9th June, 1698. To Deptford, to see how miserably the Czar had left my house, after three months making it his Court. I got Sir Christopher Wren, the King’s surveyor, and Mr. London, his gardener, to go and estimate the repairs, for which they allowed £150 in their report to the Lords of the Treasury. I then went to see the foundation of the Hall and Chapel at Greenwich Hospital.
As recorded in Admiralty records7Evelyn faithfully attended meetings of both the Grand and Fabric Committees of Greenwich Hospital over the following years although many were adjourned inquorate. “Only C. Wren and Mr Evelyn came”. When Queen Anne came to the throne in 1702 Evelyn and his fellow commissioners began to get the Hospital’s finances into a somewhat healthier state. In 1703 at the age of 82 Evelyn handed over the account books to his son-in-law William Draper.

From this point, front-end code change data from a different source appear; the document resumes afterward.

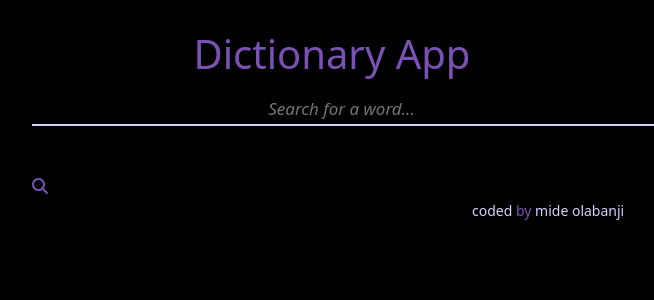
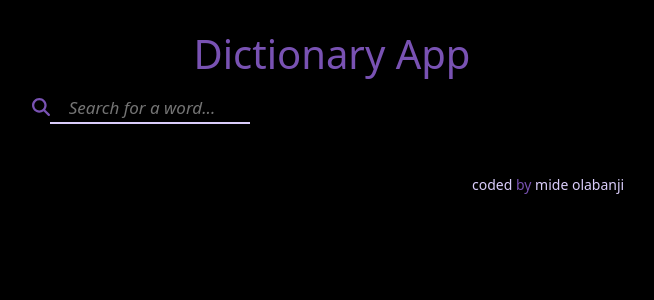
Before and after one commit to Mideolabanji/dictionary-app, a React (Create React App) app: page / in a window 1280 px wide. Shown: the top 300 px of the page, without its empty margins (308-962 px from the left). Built offline with nearby package versions, Linux system fonts and the light colour scheme.

Commit message:
styled the icon and search input

```diff
--- a/src/App.css
+++ b/src/App.css
@@ -23,17 +23,21 @@ input {
   background: transparent;
   border: none;
   border-bottom: 2px solid var(--accent-color);
-  padding: 2px 200px;
+  /*padding: 2px 180px; */
   font-size: 17px;
   text-align: center;
   font-style: italic;
   color: white;
+  width: 200px;
+  -webkit-transition: 0.4s ease-in-out;
+  transition: 0.4s ease-in-out;
 }
 
 input:focus {
   color: var(--accent-color);
   border: none;
   border-bottom: 2px solid var(--accent-color);
+  width: 90%;
 }
 
 a {
@@ -58,3 +62,7 @@ small a {
 small {
   padding-left: 440px;
 }
+
+.icon {
+  font-size: 18px;
+}
--- a/src/InputGroup.js
+++ b/src/InputGroup.js
@@ -25,13 +25,17 @@ export default function InputGroup() {
   return (
     <div className="InputGroup">
       <form onSubmit={handleSearch}>
+        <FontAwesomeIcon
+          icon={faMagnifyingGlass}
+          type="submit"
+          className="icon"
+        />
         <input
           onChange={updateKeywordDetails}
           type="search"
           placeholder="Search for a word..."
           className="mb-5 search"
         />
-        <FontAwesomeIcon icon={faMagnifyingGlass} size="1x" />
       </form>
       <Body property={data} />
     </div>
```
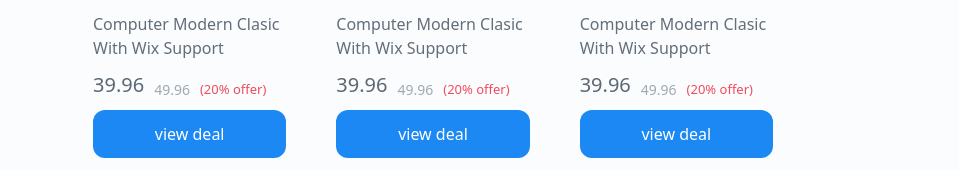
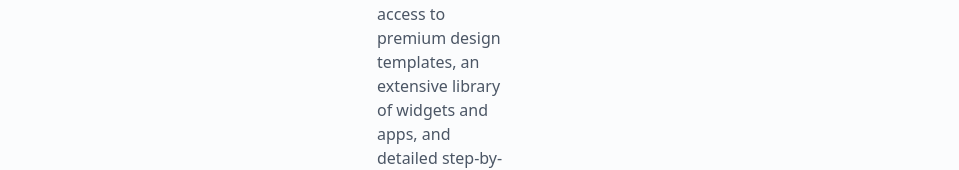
Before and after one commit to Bhavani-Bolloju/website-builder, a React (Vite) app: page / in a window 1280 px wide. Shown: the part 2113-2283 px from the top of the page, without its empty margins (207-1166 px from the left). Built offline with nearby package versions, Linux system fonts and the light colour scheme.

Commit message:
complete user subscribe feature

```diff
--- a/src/components/Main/DealItem.jsx
+++ b/src/components/Main/DealItem.jsx
@@ -23,8 +23,10 @@
       <h4 className={classes["deal__name"]}>{name}</h4>
       <p className={classes["deal__title"]}>{title}</p>
       <p className={classes["deal__pricing"]}>
-        <span className={classes["deal__final-price"]}>{finalPrice}</span>
-        <span className={classes["deal__original-price"]}>{originalPrice}</span>
+        <span className={classes["deal__final-price"]}>${finalPrice}</span>
+        <span className={classes["deal__original-price"]}>
+          ${originalPrice}
+        </span>
         <span className={classes["deal__offer-percentage"]}>
           ({offerPercent}% offer)
         </span>
--- a/src/components/Main/Deals.module.scss
+++ b/src/components/Main/Deals.module.scss
@@ -1,8 +1,5 @@
 .deals {
-  padding: 10rem 20rem;
-  // width: var(--width-body);
-  margin: auto;
-
+  margin-top: 10rem;
   &__heading {
     color: var(--text-color--1);
     font-size: var(--heading--2);
--- a/src/components/Main/MainSection.jsx
+++ b/src/components/Main/MainSection.jsx
@@ -3,12 +3,29 @@
 import WebsiteBuilders from "./WebsiteBuilders";
 import Deals from "./Deals";
 import classes from "./MainSection.module.scss";
+// import Button from "react-bootstrap/Button";
+import Form from "react-bootstrap/Form";
+import InputGroup from "react-bootstrap/InputGroup";
+import Button from "../../UI/Button";
 
 function MainSection() {
   return (
     <div className={classes.main}>
       <WebsiteBuilders />
       <Deals />
+      <div className={classes["subscribe"]}>
+        <h2 className={classes["subscribe__title"]}>
+          Sign up and get exclusive special deals
+        </h2>
+        <InputGroup>
+          <Form.Control
+            placeholder="Recipient's username"
+            aria-label="Recipient's username"
+            aria-describedby="basic-addon2"
+          />
+          <Button>Sign Up</Button>
+        </InputGroup>
+      </div>
     </div>
   );
 }
--- a/src/components/Main/MainSection.module.scss
+++ b/src/components/Main/MainSection.module.scss
@@ -1,3 +1,13 @@
 .main {
-  padding: 10rem;
+  padding: 10rem 25rem;
 }
+
+.subscribe {
+  margin-top: 10rem;
+  &__title {
+    font-size: var(--heading--2);
+    font-weight: var(--font-inter--regular);
+    text-align: center;
+    margin-bottom: 3rem;
+  }
+}
--- a/src/components/Main/WebsiteBuilderItem.module.scss
+++ b/src/components/Main/WebsiteBuilderItem.module.scss
@@ -4,8 +4,7 @@
     min-content max-content minmax(500px 1fr)
     min-content;
   grid-template-rows: repeat(2, auto);
-  max-width: var(--width-body);
-  margin: auto;
+
   column-gap: 5rem;
   padding: 0 3rem;
   color: var(--text-color--2);
--- a/src/index.scss
+++ b/src/index.scss
@@ -66,8 +66,15 @@
 }
 
 .input-group {
-  // display: flex;
+  width: 80%;
+  margin: auto;
+
+  input {
+    &::placeholder {
+      font-size: var(--text-regular);
+    }
+  }
   button {
-    // background-color: red;
+    width: 20%;
   }
 }
```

12th August, 1703. The new Commission for Greenwich hospital was sealed and opened, at which my son-in-law, Draper, was present, to whom I resigned my office of Treasurer. From August 1696, there had been expended in building £89,364 14s. 8¼d. (More than £9.5 million today, give or take the odd farthing.)

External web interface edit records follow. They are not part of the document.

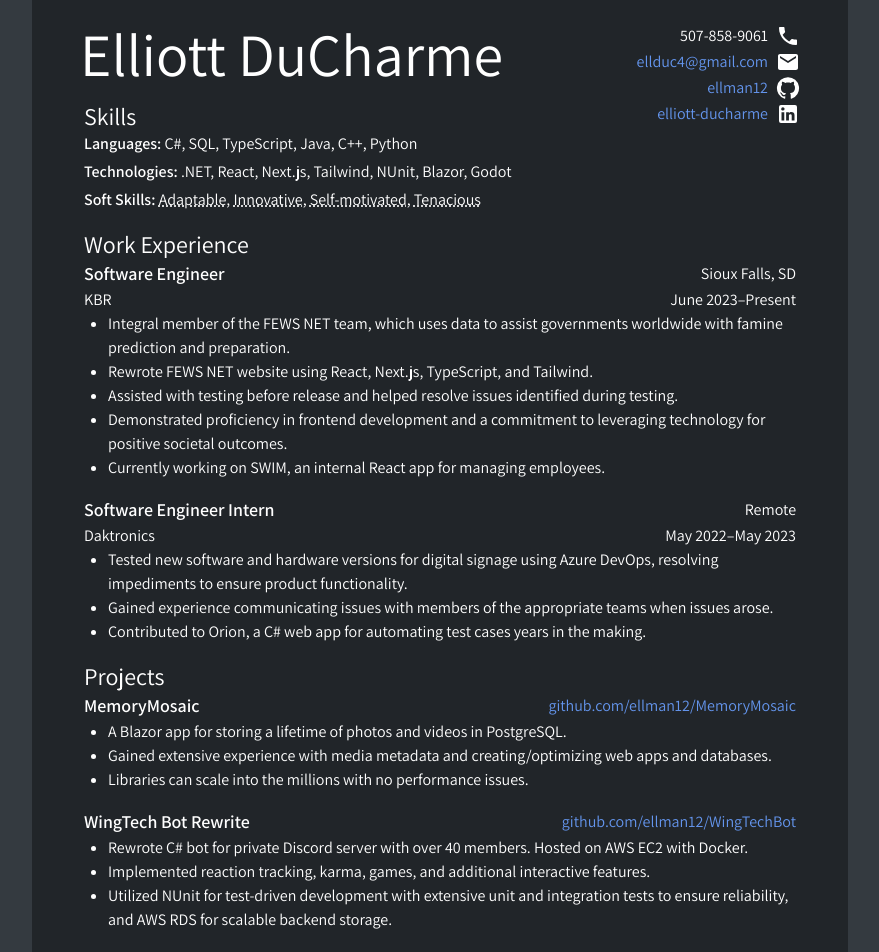
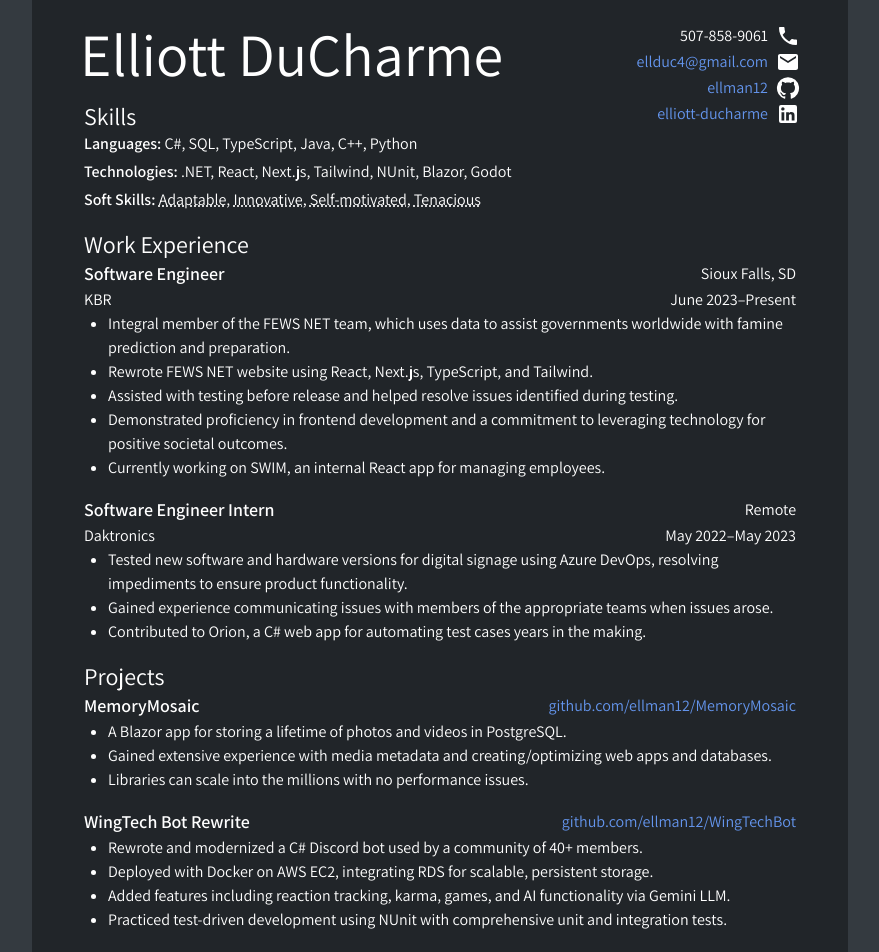
Before and after one commit to ellman12/Resume, a React (Vite) app: page / in a window 1280 px wide. Shown: the top 952 px of the page, without its empty margins (200-1079 px from the left). Built offline with nearby package versions, Linux system fonts and the light colour scheme.

Commit message:
Rewrite WTB section to include AI

```diff
--- a/src/components/Sections/ProjectsSection/ProjectsSection.tsx
+++ b/src/components/Sections/ProjectsSection/ProjectsSection.tsx
@@ -12,9 +12,10 @@ export default function ProjectsSection() {
                 </Project>
 
                 <Project name="WingTech Bot Rewrite" href="https://github.com/ellman12/WingTechBot" hrefDisplay="github.com/ellman12/WingTechBot">
-                    <li>Rewrote C# bot for private Discord server with over 40 members. Hosted on AWS EC2 with Docker.</li>
-                    <li>Implemented reaction tracking, karma, games, and additional interactive features.</li>
-                    <li>Utilized NUnit for test-driven development with extensive unit and integration tests to ensure reliability, and AWS RDS for scalable backend storage.</li>
+                    <li>Rewrote and modernized a C# Discord bot used by a community of 40+ members.</li>
+                    <li>Deployed with Docker on AWS EC2, integrating RDS for scalable, persistent storage.</li>
+                    <li>Added features including reaction tracking, karma, games, and AI functionality via Gemini LLM.</li>
+                    <li>Practiced test-driven development using NUnit with comprehensive unit and integration tests.</li>
                 </Project>
             </div>
         </Section>
```
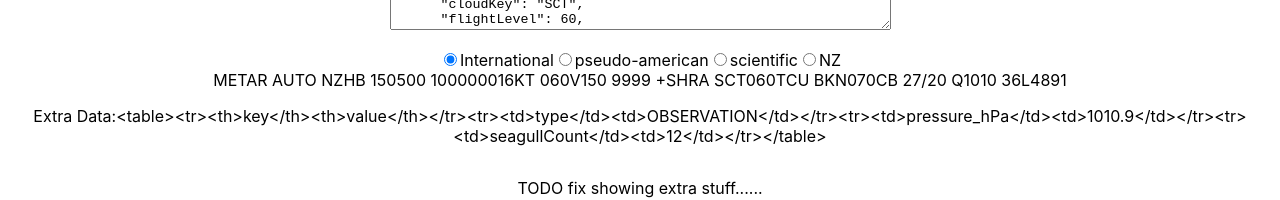
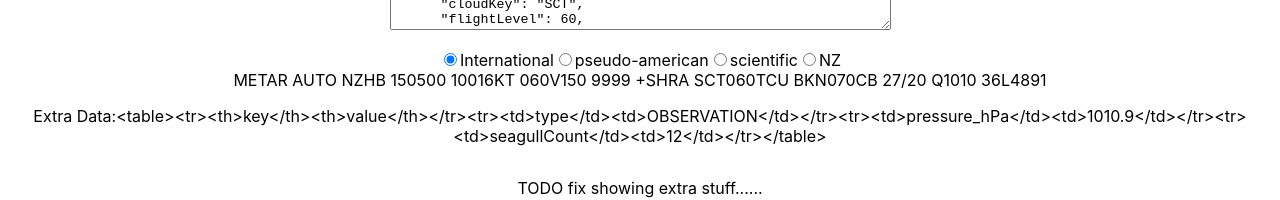
Before and after one commit to H-notle/iwxxm_obs, a React (Create React App) app: page / in a window 1280 px wide. Shown: the part 388-588 px from the top of the page. Built offline with nearby package versions, Linux system fonts and the light colour scheme.

Commit message:
round wind calulation before outputing to make int

```diff
--- a/src/Metar.tsx
+++ b/src/Metar.tsx
@@ -276,7 +276,8 @@ const Metar: React.FC<Props> = ({ iwxxmObs,displayFormat }) => {
   }
 
   function icaoNumberStr2orMore(n:number){
-    let l= Math.max(`${n}`.length,2);
+    let l= Math.max(`${Math.round(n)}`.length,2);
+    console.log(`icaoNumberStr2orMore(${n}) -> l=${l}`)
     return icaoNumberStr(n,l,false);
   }
 
```
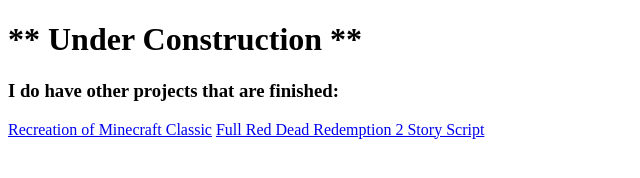
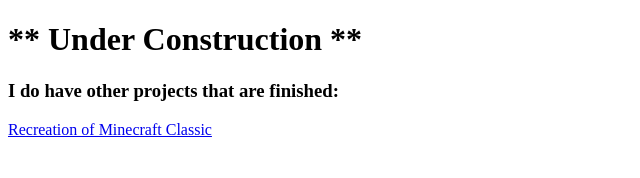
Before and after one commit to Raizedd/raizedd.github.io, a plain HTML site: page index.html in a window 1280 px wide. Shown: the whole page, without its empty margins (0-640 px from the left). Drawn offline with Linux system fonts and the light colour scheme.

Commit message:
Update index.html

```diff
--- a/index.html
+++ b/index.html
@@ -9,7 +9,6 @@
   <h1>** Under Construction **</h1>
   <h3>I do have other projects that are finished:</h3>
   <a href="minecraft-classic">Recreation of Minecraft Classic</a>
-  <a href="Rdr2-Story-Script">Full Red Dead Redemption 2 Story Script</a>
 </body>
 
 </html>
```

Evelyn lived long enough to see the first pensioners admitted. By the summer of 1705 there were 81 inmates. June, 1705. I went to Greenwich hospital, where they now began to take in wounded and worn-out seamen, who are exceedingly well provided for. The buildings now going on are very magnificent.
John Evelyn died the following year on 27thFebruary at his ancestral country house in Wotton, Surrey, where he is buried.
2. This and all following excerpts from Evelyn’s diary are from Project Gutenberg’s The Diary of John Evelyn (Vols 1 and 2), by John Evelyn.
3. National Archives ADM 80/169
4. ADM 67/1 GH Minutes Grand Committee
5. ADM 80/172
6. British Library Add MS 78299
7. ADM 67/1 and 6
During the current Covid 19 pandemic we look back to the terrible plague pandemics of the seventeenth century. From 1603 to 1665 the Plague wreaked terrible destruction.
The riverside towns of Greenwich, Deptford and Woolwich, all significant landing places on the Thames – London’s main highway – were very badly affected, as were the other communities in the Hundred of Blackheath.
Frances Ward’s excellent 1982 account of the four outbreaks in our district was researched from parish registers and account books plus many other contemporary sources.
This is the first in a programme of digitally re-publishing significant articles in our journals and transactions from the foundation of our society in 1905.